● Problem to solve
Among the entries that follow, find the lines containing the string "coding" and copy them.
________________
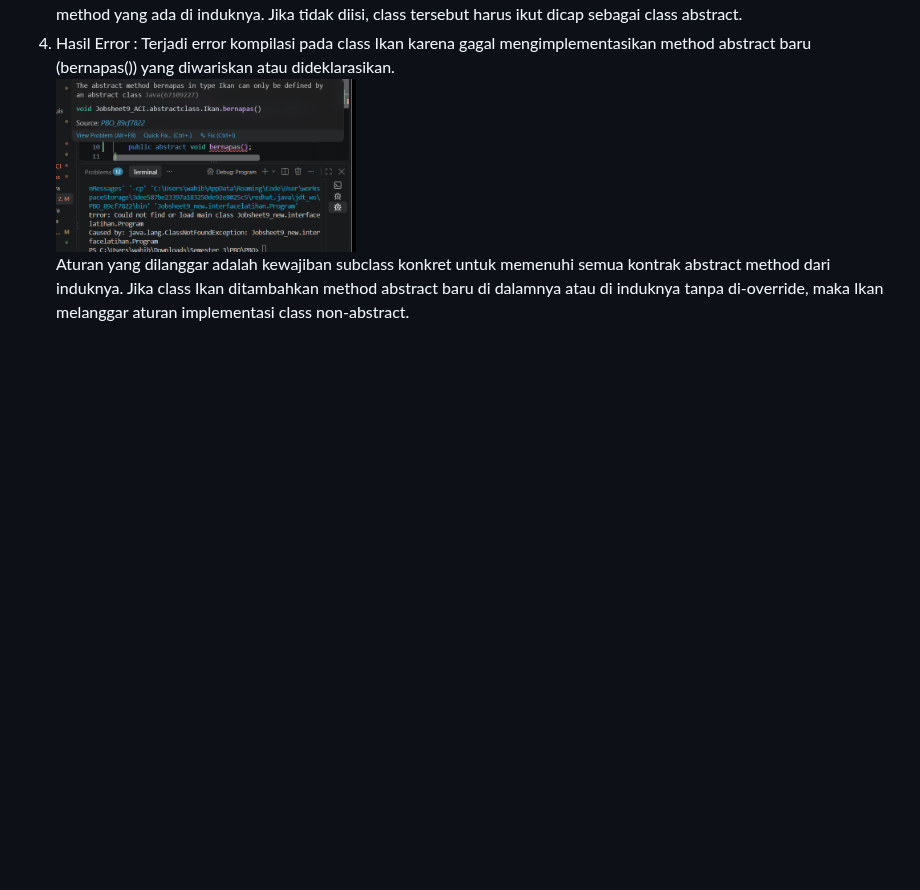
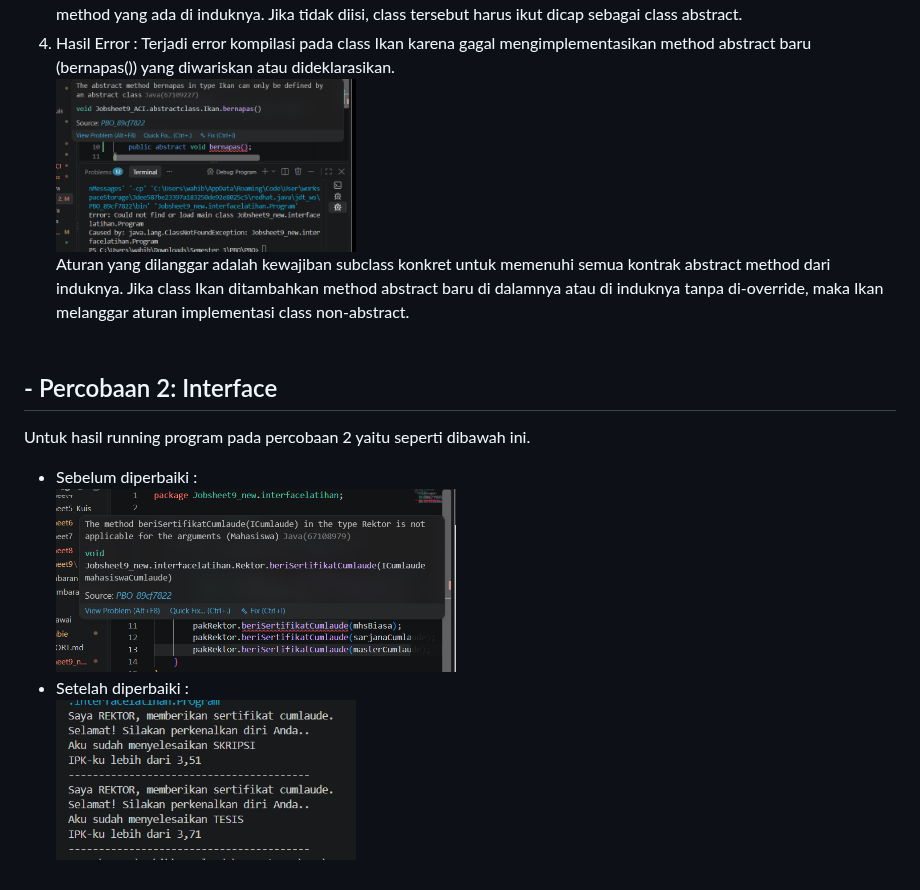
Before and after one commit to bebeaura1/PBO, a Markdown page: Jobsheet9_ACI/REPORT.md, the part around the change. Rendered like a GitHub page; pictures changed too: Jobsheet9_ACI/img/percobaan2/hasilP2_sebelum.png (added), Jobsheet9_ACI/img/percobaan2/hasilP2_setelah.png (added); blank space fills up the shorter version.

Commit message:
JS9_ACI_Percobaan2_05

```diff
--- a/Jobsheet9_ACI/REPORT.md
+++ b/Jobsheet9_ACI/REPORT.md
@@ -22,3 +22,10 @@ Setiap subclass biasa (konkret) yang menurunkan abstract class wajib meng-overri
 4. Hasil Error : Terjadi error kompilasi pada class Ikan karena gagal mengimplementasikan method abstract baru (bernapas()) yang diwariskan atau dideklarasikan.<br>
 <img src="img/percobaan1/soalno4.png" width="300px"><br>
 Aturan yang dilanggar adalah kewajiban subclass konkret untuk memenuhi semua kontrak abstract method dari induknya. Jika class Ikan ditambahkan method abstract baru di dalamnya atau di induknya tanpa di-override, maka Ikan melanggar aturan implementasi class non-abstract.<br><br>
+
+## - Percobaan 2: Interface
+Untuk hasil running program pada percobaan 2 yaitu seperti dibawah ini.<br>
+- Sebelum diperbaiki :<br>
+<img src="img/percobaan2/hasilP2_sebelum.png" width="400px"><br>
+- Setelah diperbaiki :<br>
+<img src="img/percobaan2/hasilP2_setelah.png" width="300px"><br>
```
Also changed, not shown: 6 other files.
________________
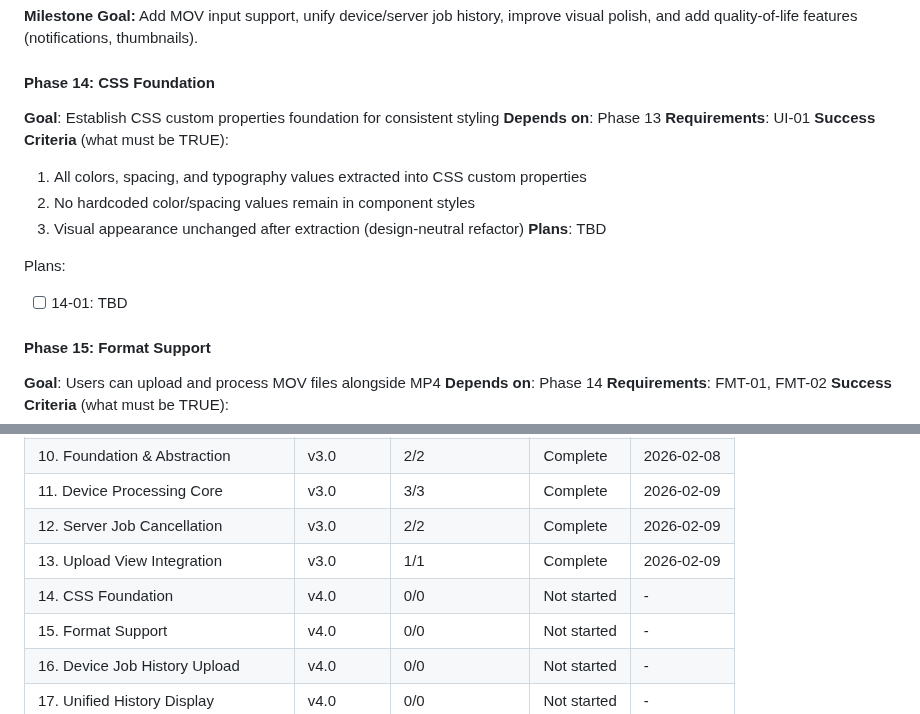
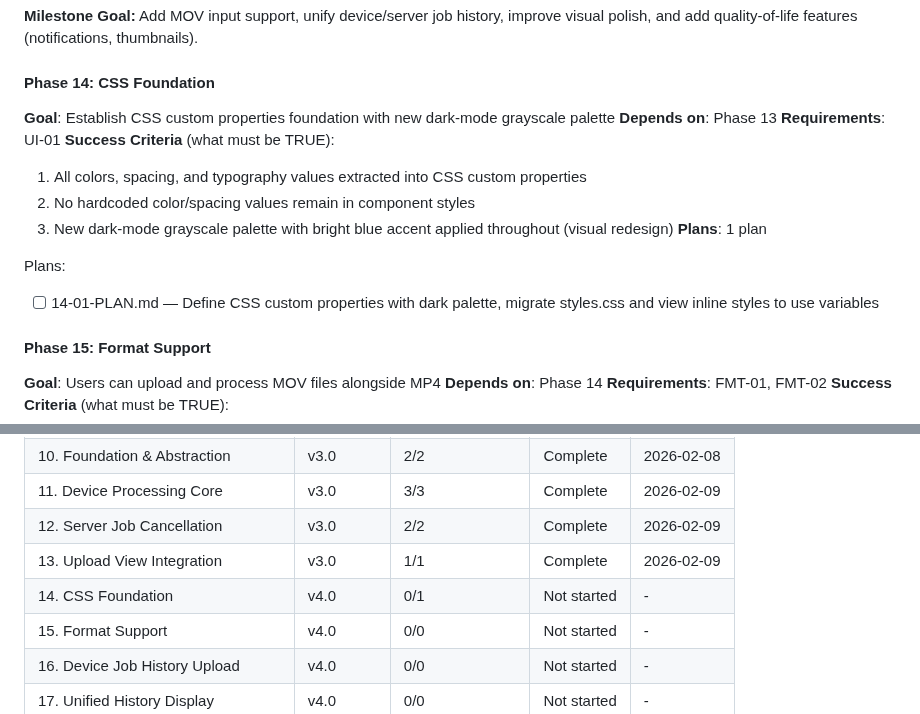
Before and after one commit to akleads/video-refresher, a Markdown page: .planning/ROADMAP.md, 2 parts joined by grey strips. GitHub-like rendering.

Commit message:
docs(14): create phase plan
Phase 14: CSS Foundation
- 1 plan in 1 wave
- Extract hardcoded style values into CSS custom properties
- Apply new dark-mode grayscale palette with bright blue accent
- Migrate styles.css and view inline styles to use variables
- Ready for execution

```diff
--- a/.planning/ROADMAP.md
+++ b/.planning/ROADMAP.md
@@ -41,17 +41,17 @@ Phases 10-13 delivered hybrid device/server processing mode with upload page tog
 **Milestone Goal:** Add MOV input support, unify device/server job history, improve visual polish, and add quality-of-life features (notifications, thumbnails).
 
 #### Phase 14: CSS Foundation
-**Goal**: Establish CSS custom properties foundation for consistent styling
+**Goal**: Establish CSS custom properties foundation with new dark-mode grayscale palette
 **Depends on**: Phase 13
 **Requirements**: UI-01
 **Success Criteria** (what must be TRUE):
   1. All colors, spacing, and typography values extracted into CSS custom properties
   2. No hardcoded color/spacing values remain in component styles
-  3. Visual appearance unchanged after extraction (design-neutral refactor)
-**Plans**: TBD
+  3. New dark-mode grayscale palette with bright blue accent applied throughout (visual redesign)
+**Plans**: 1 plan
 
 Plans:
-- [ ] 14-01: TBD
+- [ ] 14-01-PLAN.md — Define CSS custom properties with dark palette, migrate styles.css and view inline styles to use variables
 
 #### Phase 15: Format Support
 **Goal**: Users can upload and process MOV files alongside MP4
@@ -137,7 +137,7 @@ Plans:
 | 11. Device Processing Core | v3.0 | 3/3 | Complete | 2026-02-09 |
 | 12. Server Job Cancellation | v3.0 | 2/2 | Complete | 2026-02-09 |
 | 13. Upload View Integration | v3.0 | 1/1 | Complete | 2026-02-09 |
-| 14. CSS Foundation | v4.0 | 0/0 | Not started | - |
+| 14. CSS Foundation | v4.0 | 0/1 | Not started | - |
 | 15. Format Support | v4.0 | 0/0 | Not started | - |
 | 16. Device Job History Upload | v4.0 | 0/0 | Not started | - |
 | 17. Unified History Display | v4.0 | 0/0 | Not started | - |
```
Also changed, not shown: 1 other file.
________________
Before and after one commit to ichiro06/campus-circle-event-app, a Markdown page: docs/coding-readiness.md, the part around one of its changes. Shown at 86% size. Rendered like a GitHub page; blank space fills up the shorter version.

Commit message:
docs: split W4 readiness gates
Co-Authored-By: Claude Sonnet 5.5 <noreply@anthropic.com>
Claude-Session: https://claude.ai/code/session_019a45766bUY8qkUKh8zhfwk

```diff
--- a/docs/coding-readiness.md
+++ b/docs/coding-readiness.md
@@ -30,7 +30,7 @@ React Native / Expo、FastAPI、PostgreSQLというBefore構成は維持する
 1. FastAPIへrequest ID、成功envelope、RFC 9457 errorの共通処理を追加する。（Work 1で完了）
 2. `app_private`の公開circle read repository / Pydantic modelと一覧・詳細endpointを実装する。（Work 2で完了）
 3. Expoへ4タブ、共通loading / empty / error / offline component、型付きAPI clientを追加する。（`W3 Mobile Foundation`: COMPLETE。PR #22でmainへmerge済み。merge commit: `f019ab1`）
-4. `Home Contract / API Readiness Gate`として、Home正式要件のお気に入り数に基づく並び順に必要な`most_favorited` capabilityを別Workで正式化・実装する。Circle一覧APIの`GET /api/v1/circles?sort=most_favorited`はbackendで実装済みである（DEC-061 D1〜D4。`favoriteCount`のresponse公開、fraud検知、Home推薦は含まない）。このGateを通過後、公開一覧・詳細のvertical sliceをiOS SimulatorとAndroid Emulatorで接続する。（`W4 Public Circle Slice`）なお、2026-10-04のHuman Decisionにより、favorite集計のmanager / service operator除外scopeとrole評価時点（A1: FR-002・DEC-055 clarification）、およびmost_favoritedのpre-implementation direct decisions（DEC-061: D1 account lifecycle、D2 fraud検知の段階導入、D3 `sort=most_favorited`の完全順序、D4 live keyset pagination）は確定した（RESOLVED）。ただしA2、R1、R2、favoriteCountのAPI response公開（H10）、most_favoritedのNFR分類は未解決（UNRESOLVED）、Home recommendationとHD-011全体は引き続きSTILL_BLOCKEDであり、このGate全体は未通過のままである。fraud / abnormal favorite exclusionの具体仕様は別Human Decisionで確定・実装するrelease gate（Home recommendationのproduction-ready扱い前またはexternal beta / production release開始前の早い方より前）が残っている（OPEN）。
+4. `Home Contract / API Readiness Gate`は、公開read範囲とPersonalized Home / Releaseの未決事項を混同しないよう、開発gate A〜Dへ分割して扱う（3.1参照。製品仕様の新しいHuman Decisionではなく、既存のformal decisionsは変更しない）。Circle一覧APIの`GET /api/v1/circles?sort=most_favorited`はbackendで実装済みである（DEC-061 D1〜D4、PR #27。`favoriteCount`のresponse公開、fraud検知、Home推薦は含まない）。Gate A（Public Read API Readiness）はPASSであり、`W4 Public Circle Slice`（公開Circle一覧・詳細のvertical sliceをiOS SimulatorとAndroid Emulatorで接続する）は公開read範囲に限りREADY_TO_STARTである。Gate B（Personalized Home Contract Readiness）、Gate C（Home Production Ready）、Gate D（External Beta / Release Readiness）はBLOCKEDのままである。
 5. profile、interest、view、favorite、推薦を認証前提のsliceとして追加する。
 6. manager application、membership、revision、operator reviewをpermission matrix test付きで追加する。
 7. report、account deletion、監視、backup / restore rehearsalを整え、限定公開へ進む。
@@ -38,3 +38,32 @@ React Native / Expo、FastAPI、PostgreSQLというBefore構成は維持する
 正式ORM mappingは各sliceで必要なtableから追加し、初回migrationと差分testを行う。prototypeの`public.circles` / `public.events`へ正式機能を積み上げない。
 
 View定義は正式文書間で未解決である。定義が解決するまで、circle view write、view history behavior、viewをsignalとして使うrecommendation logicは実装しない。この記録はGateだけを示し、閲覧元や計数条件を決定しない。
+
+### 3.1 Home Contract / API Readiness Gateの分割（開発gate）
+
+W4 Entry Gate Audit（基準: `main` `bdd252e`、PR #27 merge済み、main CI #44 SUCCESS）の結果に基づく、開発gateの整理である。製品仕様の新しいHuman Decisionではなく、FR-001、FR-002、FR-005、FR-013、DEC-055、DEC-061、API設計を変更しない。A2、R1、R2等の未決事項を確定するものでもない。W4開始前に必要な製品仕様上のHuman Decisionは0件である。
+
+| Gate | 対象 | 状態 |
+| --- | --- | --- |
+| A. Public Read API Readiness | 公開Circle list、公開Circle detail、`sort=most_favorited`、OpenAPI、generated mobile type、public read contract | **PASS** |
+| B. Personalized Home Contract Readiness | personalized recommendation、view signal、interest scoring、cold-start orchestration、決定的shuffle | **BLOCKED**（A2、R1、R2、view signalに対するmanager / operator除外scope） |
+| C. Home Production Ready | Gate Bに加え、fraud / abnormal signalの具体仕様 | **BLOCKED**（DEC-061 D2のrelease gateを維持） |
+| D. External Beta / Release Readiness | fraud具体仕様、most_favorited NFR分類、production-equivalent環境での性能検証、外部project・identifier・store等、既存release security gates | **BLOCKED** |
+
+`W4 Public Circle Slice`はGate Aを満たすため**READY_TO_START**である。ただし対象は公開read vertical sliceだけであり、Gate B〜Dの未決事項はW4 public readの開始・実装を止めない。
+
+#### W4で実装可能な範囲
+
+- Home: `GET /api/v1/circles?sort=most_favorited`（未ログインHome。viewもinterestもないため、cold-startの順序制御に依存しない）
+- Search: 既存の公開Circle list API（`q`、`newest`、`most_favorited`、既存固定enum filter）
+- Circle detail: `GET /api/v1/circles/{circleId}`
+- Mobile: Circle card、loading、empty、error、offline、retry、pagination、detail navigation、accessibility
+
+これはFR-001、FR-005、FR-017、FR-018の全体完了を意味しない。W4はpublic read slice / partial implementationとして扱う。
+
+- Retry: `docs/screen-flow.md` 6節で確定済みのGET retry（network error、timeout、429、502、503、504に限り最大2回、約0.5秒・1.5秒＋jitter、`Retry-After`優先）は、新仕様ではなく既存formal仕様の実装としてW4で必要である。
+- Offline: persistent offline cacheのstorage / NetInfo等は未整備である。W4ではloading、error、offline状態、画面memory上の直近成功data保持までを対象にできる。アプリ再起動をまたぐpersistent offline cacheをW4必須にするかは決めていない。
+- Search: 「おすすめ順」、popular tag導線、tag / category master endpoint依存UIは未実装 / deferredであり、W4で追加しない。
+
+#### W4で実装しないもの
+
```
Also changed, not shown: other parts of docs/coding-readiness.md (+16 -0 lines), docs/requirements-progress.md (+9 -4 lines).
________________
● Result below
Before and after one commit to ichiro06/campus-circle-event-app, a Markdown page: docs/coding-readiness.md, the part around one of its changes. Shown at 86% size. Rendered like a GitHub page; blank space fills up the shorter version.
--- a/docs/coding-readiness.md
+++ b/docs/coding-readiness.md
Also changed, not shown: other parts of docs/coding-readiness.md (+16 -0 lines), docs/requirements-progress.md (+9 -4 lines).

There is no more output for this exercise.